Powerless in Georgia
Almond, Mark, New Statesman (1996)
"Total blackout in Georgia" was the news agency headline earlier this month. But this wasn't Jimmy Carter's Georgia in the Deep South. It was Eduard Shevardnadze's home state south of the Caucasus.
Power cuts in the Republic of Georgia don't usually raise eyebrows there or anywhere else. For more than a decade, the country has been de-industrialising and learning to live with firewood or diesel generators brought in from Turkey. But Georgia's lack of electricity is down to much the same reasons as New York's, even though its problems are less publicised than the latter's power cuts.
The promotion of energy privatisation around the globe has been a key goal of the past three US administrations. For post-communist states, there is a sharp correlation between getting good marks in the State Department's assessment of your human rights record and selling utilities to US companies. Georgia, for instance, sold its Soviet-era Telasi generating company to AES Corporation, the energy giant based round the corner from the Pentagon in Arlington, Virginia. AES also bought that mastodon of our own grid, Drax in North Yorkshire.
AES has now gone bust because it has found that the economic policies which go with privatisation hugely reduce demand for electricity. In Britain, energy-hungry metal-bashing plants have virtually disappeared without air-conditioning taking up the slack, as it does on the other side of the Atlantic. In Georgia, nearly all industry has collapsed and the mass unemployment shafted AES's projected profits.
Yet the company cut off 70 per cent of the population from the grid from the start.
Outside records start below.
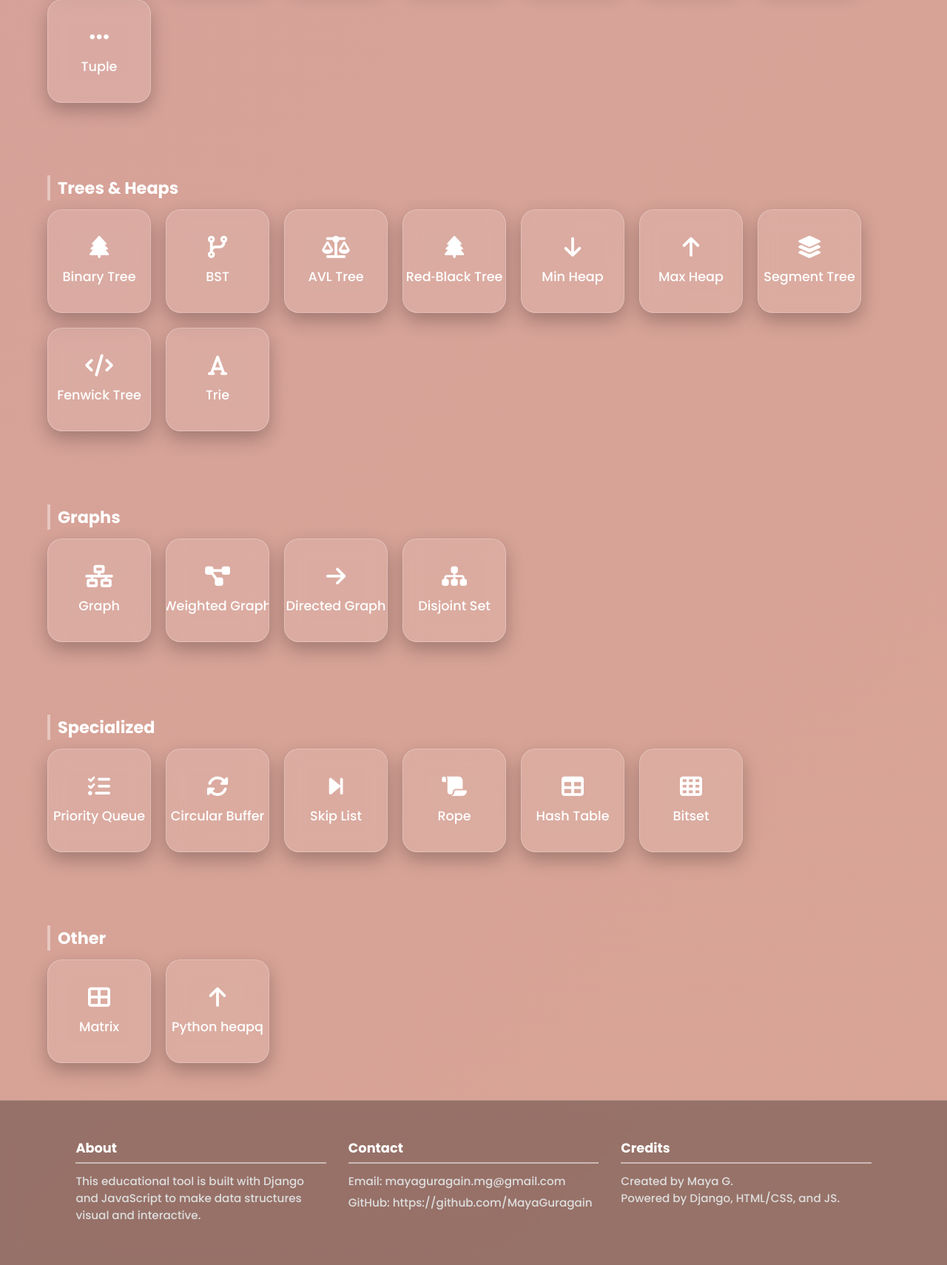
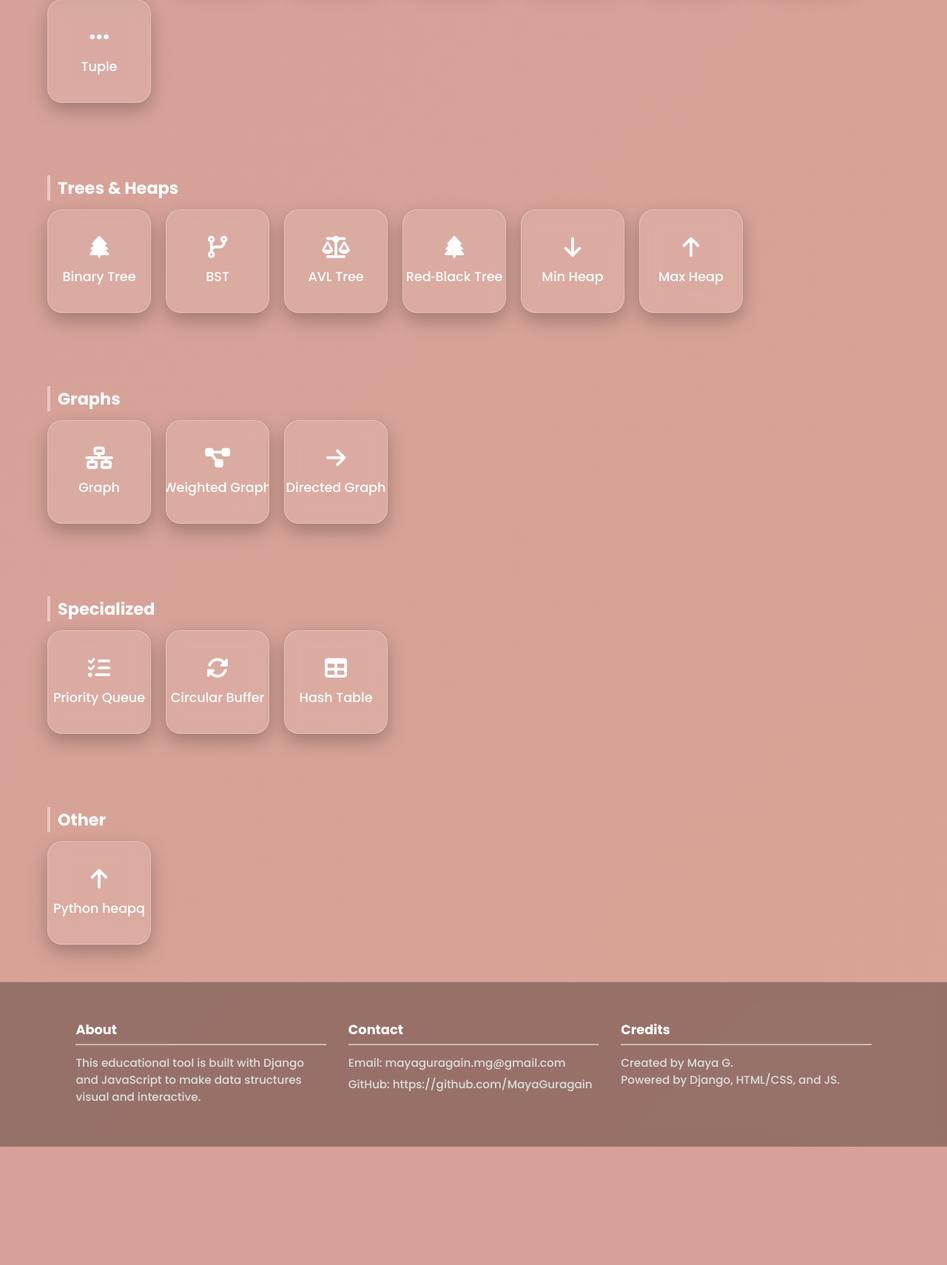
Before and after one commit to MayaGuragain/Struq, a Django app: page / in a window 1280 px wide. Shown: the part 879-2589 px from the top of the page at 74% size. After the commit the page ends 2429 px from the top, so only its background shows below. Run offline with Django 5.2, Linux system fonts and the light colour scheme.

Commit message:
struq - clean up

```diff
--- a/playground/templates/playground/home.html
+++ b/playground/templates/playground/home.html
@@ -54,9 +54,6 @@
       <a class="tile" href="{% url 'red_black' %}"><i class="fas fa-tree"></i>Red‑Black Tree</a>
       <a class="tile" href="{% url 'minh' %}"><i class="fas fa-arrow-down"></i>Min Heap</a>
       <a class="tile" href="{% url 'maxh' %}"><i class="fas fa-arrow-up"></i>Max Heap</a>
-      <a class="tile" href="{% url 'segment_tree' %}"><i class="fas fa-layer-group"></i>Segment Tree</a>
-      <a class="tile" href="{% url 'fenwicktree' %}"><i class="fas fa-code"></i>Fenwick Tree</a>
-      <a class="tile" href="{% url 'trie' %}"><i class="fas fa-font"></i>Trie</a>
     </div>
   </div>
 
@@ -67,7 +64,6 @@
       <a class="tile" href="{% url 'graph' %}"><i class="fas fa-network-wired"></i>Graph</a>
       <a class="tile" href="{% url 'weighted_graph' %}"><i class="fas fa-project-diagram"></i>Weighted Graph</a>
       <a class="tile" href="{% url 'directed_graph' %}"><i class="fas fa-arrow-right"></i>Directed Graph</a>
-      <a class="tile" href="{% url 'disjointset' %}"><i class="fas fa-sitemap"></i>Disjoint Set</a>
     </div>
   </div>
 
@@ -77,10 +73,7 @@
     <div class="tile-strip">
       <a class="tile" href="{% url 'priority_queue' %}"><i class="fas fa-tasks"></i>Priority Queue</a>
       <a class="tile" href="{% url 'circular_buffer' %}"><i class="fas fa-sync-alt"></i>Circular Buffer</a>
-      <a class="tile" href="{% url 'skip_list' %}"><i class="fas fa-step-forward"></i>Skip List</a>
-      <a class="tile" href="{% url 'rope' %}"><i class="fas fa-scroll"></i>Rope</a>
       <a class="tile" href="{% url 'hash_table' %}"><i class="fas fa-table"></i>Hash Table</a>
-      <a class="tile" href="{% url 'bitset' %}"><i class="fas fa-th"></i>Bitset</a>
     </div>
   </div>
 
@@ -88,7 +81,6 @@
   <div class="section-row">
     <h2 class="section-heading">Other</h2>
     <div class="tile-strip">
-      <a class="tile" href="{% url 'matrix' %}"><i class="fas fa-th-large"></i>Matrix</a>
       <a class="tile" href="{% url 'heapq' %}"><i class="fas fa-arrow-up"></i>Python heapq</a>
     </div>
   </div>
```
Also changed, not shown: playground/views/__init__.py (+0 -7 lines).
Sadly, even the cruellest approach to nonpayment couldn't find enough Georgians able to pay up, so AES's investment went down the tubes.
Its investments in Georgia or Drax had one thing in common--they were not investments in the real meaning of the word (the purchase of new technology), just one-off payments to get control of a supposed Milchkuh. …